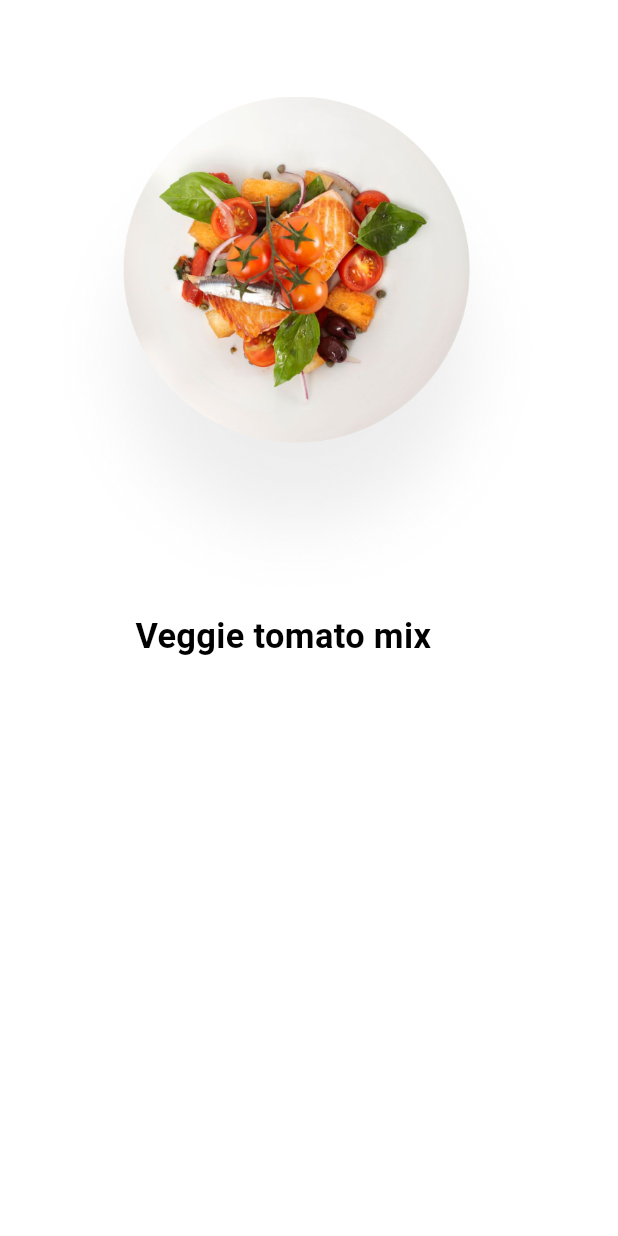
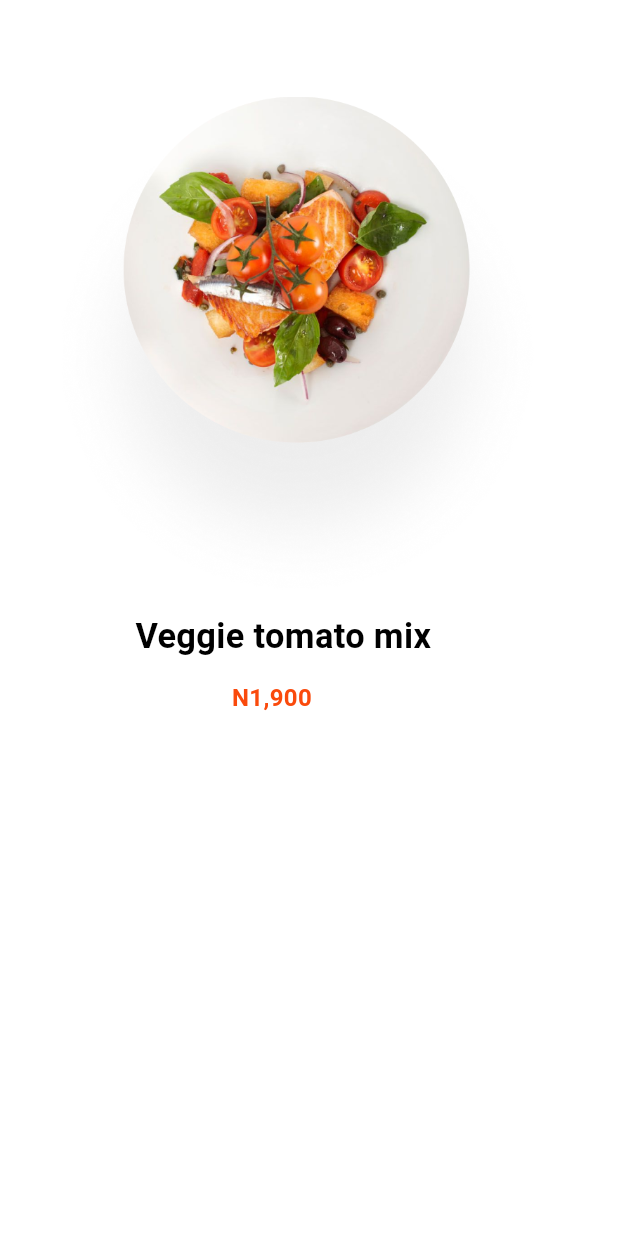
Before and after one commit to anuj-1637/food_delivery_app, a Flutter app: the Food_Items_Screen screen opened directly, on a phone screen of 412 x 824 dp. Run offline on Flutter 3.47's test engine with Material 3 defaults, Android fonts, the phone set to English and light mode, and no system bars; our stand-ins replace flutter_screenutil, flutter_svg, font_awesome_flutter, rive; project files that could hold a hidden picture were left out.

Commit message:
food app

```diff
--- a/lib/bottom_nav_screens/food_items_scrren.dart
+++ b/lib/bottom_nav_screens/food_items_scrren.dart
@@ -29,6 +29,17 @@ class _Food_Items_Screen extends State<Food_Items_Screen> {
               ),
             ),
           ),
+          Padding(
+            padding: EdgeInsets.only(left: 120.h, top: 10.h),
+            child: Text(
+              "N1,900",
+              style: TextStyle(
+                fontSize: 14.sp,
+                fontWeight: FontWeight.bold,
+                color: Color(0xffFA4A0C),
+              ),
+            ),
+          ),
         ],
       ),
     );
```
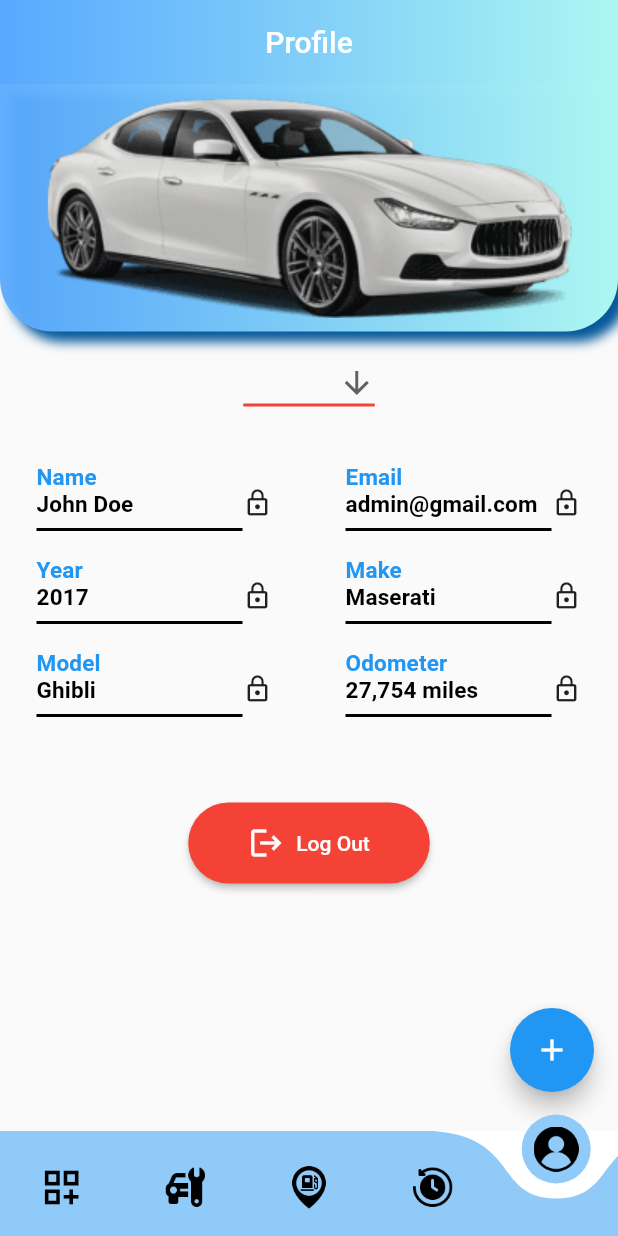
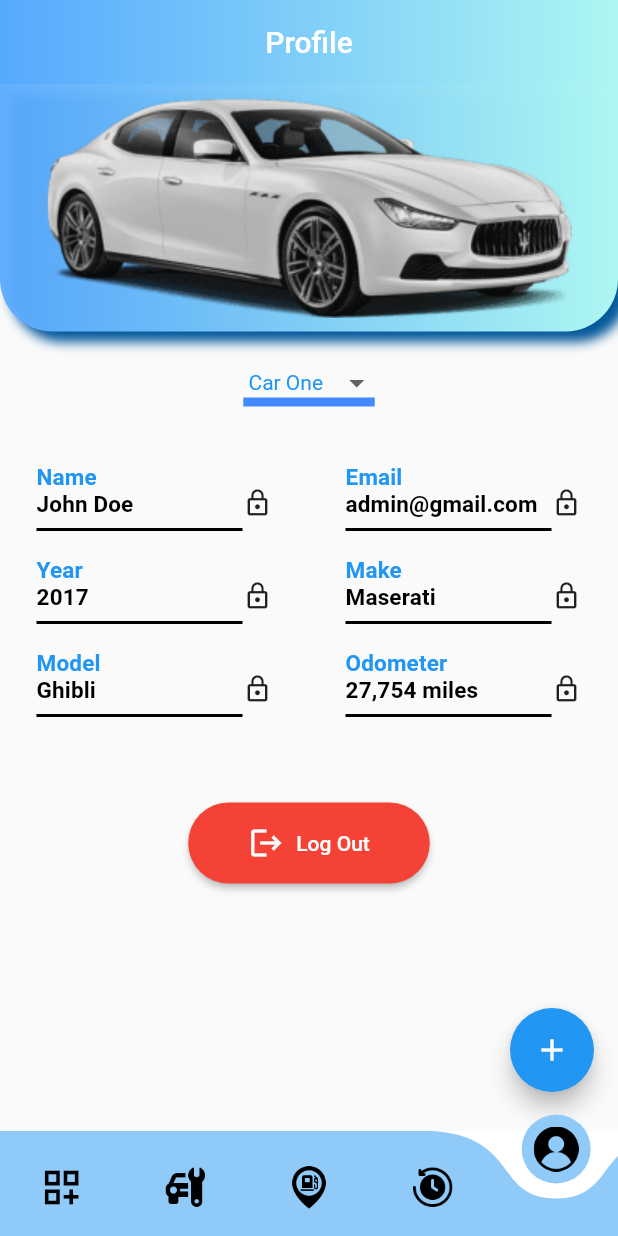
Before and after one commit to jabezj1/Motore, a Flutter app: the screen it shows after launch, item 5 of the bottom bar chosen, on a phone screen of 412 x 824 dp. Run offline on Flutter 3.47's test engine with Material 2 defaults, Android fonts, the phone set to English and light mode, and no system bars; drawn by our look-alikes of curved_navigation_bar; our stand-ins replace animated_splash_screen, auth_buttons, cloud_firestore, dio, firebase_auth, firebase_core and 8 more; accounts and stored records are empty.

Commit message:
made a change to dropdown in PF pg

```diff
--- a/lib/pages/profile.dart
+++ b/lib/pages/profile.dart
@@ -9,6 +9,8 @@ const List<String> list = <String>[
   ' Car Three',
   ' Car Four',
 ];
+
+String drop = list.first;
 
 class Profile extends StatefulWidget {
   const Profile({Key? key}) : super(key: key);
@@ -89,20 +91,22 @@ class _ProfileState extends State<Profile> {
           ),
           SizedBox(height: 10),
           DropdownButton<String>(
-            //value: dropdownValue,
-            icon: const Icon(Icons.arrow_downward),
+            value: drop,
+            icon: const Icon(Icons.arrow_drop_down_sharp),
             elevation: 16,
             style: const TextStyle(color: Colors.blue),
             underline: Container(
-              height: 2,
-              color: Colors.red,
+              height: 6,
+              color: Colors.blueAccent,
             ),
             onChanged: (String? value) {
+              setState(() {
+                //dropdown
+              });
               // This is called when the user selects an item.
-              // setState(() {
-              //   dropdownValue = value!;
-              // }
-              //);
+              setState(() {
+                drop = value!;
+              });
             },
             items: list.map<DropdownMenuItem<String>>((String value) {
               return DropdownMenuItem<String>(
```
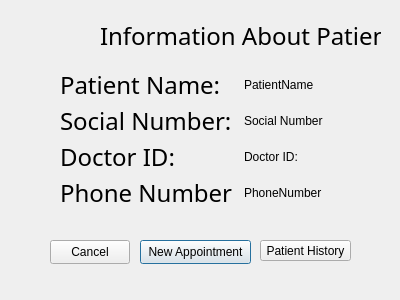
Old version of the form GroupFour_DoctorsOffice/patientpage.ui in the repository KittimasakBunrat/GroupFour_DoctorsOffice.
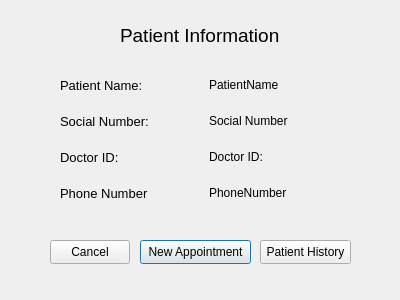
New version of the form.

Commit message: Updatering patient history

```diff
--- a/GroupFour_DoctorsOffice/patientpage.ui
+++ b/GroupFour_DoctorsOffice/patientpage.ui
@@ -16,20 +16,20 @@
   <widget class="QLabel" name="label_6">
    <property name="geometry">
     <rect>
-     <x>100</x>
+     <x>120</x>
      <y>10</y>
-     <width>281</width>
+     <width>161</width>
      <height>51</height>
     </rect>
    </property>
    <property name="font">
     <font>
-     <family>Gill Sans</family>
-     <pointsize>18</pointsize>
+     <family>MS Shell Dlg 2</family>
+     <pointsize>14</pointsize>
     </font>
    </property>
    <property name="text">
-    <string>Information About Patient</string>
+    <string>Patient Information</string>
    </property>
   </widget>
   <widget class="QPushButton" name="pushButton">
@@ -74,8 +74,8 @@
        <widget class="QLabel" name="label_5">
         <property name="font">
          <font>
-          <family>Optima</family>
-          <pointsize>18</pointsize>
+          <family>MS Shell Dlg 2</family>
+          <pointsize>10</pointsize>
          </font>
         </property>
         <property name="text">
@@ -87,8 +87,8 @@
        <widget class="QLabel" name="label_7">
         <property name="font">
          <font>
-          <family>Optima</family>
-          <pointsize>18</pointsize>
+          <family>MS Shell Dlg 2</family>
+          <pointsize>10</pointsize>
          </font>
         </property>
         <property name="text">
@@ -100,8 +100,8 @@
        <widget class="QLabel" name="label_4">
         <property name="font">
          <font>
-          <family>Optima</family>
-          <pointsize>18</pointsize>
+          <family>MS Shell Dlg 2</family>
+          <pointsize>10</pointsize>
          </font>
         </property>
         <property name="text">
@@ -113,8 +113,8 @@
        <widget class="QLabel" name="label_3">
         <property name="font">
          <font>
-          <family>Optima</family>
-          <pointsize>18</pointsize>
+          <family>MS Shell Dlg 2</family>
+          <pointsize>10</pointsize>
          </font>
         </property>
         <property name="text">
@@ -164,7 +164,7 @@
      <x>260</x>
      <y>240</y>
      <width>91</width>
-     <height>21</height>
+     <height>24</height>
     </rect>
    </property>
    <property name="text">
```
The commit also changes 6 other files.
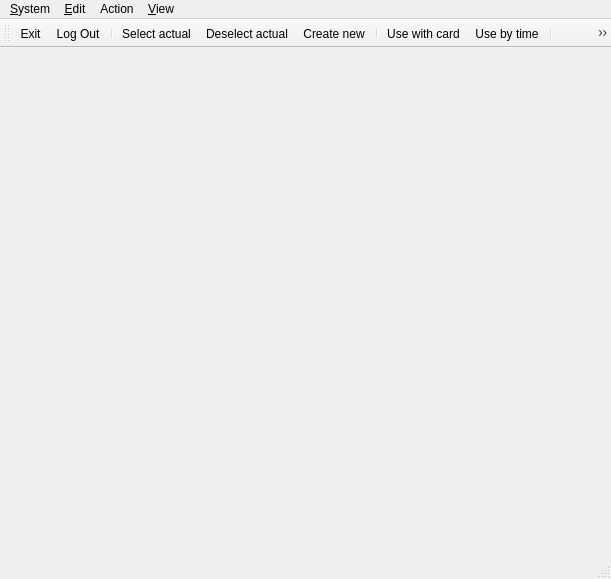
The window that client/wndmain.ui (tbikfalvi/Belenus) describes before a commit, drawn with Qt 5.
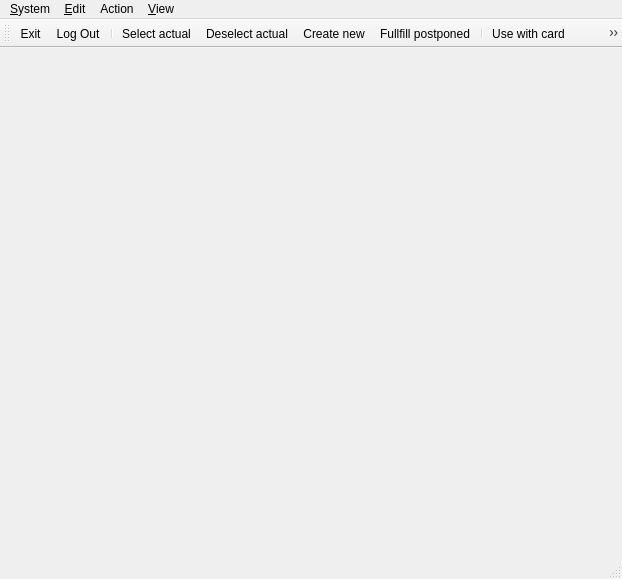
The same window after the commit.

The edit to the form file:
```diff
--- a/client/wndmain.ui
+++ b/client/wndmain.ui
@@ -6,7 +6,7 @@
    <rect>
     <x>0</x>
     <y>0</y>
-    <width>611</width>
+    <width>622</width>
     <height>579</height>
    </rect>
   </property>
@@ -21,7 +21,7 @@
     <rect>
      <x>0</x>
      <y>0</y>
-     <width>611</width>
+     <width>622</width>
      <height>20</height>
     </rect>
    </property>
@@ -145,11 +145,13 @@
    <addaction name="actionPatientSelect"/>
    <addaction name="actionPatientEmpty"/>
    <addaction name="action_PatientNew"/>
+   <addaction name="action_PostponedPatient"/>
    <addaction name="separator"/>
    <addaction name="action_UseWithCard"/>
    <addaction name="action_UseByTime"/>
    <addaction name="separator"/>
    <addaction name="actionAttendanceNew"/>
+   <addaction name="action_PostponedAttendance"/>
    <addaction name="separator"/>
    <addaction name="actionDeviceStart"/>
    <addaction name="action_SkipStatus"/>
@@ -367,6 +369,22 @@
     <string>Schedule of device useability</string>
    </property>
   </action>
+  <action name="action_PostponedPatient">
+   <property name="text">
+    <string>Fullfill postponed</string>
+   </property>
+   <property name="toolTip">
+    <string>Fullfill data for postponed patients</string>
+   </property>
+  </action>
+  <action name="action_PostponedAttendance">
+   <property name="text">
+    <string>Fullfill postponed</string>
+   </property>
+   <property name="toolTip">
+    <string>Fullfill data for postponed attendances</string>
+   </property>
+  </action>
  </widget>
  <resources/>
  <connections>
```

== == ==

Show the lines of the records that include the string "class".

→ **Result of this task**
@@ -29,6 +29,17 @@ class _Food_Items_Screen extends State<Food_Items_Screen> {
 class Profile extends StatefulWidget {
@@ -89,20 +91,22 @@ class _ProfileState extends State<Profile> {
   <widget class="QLabel" name="label_6">
   <widget class="QPushButton" name="pushButton">
        <widget class="QLabel" name="label_5">
        <widget class="QLabel" name="label_7">
        <widget class="QLabel" name="label_4">
        <widget class="QLabel" name="label_3">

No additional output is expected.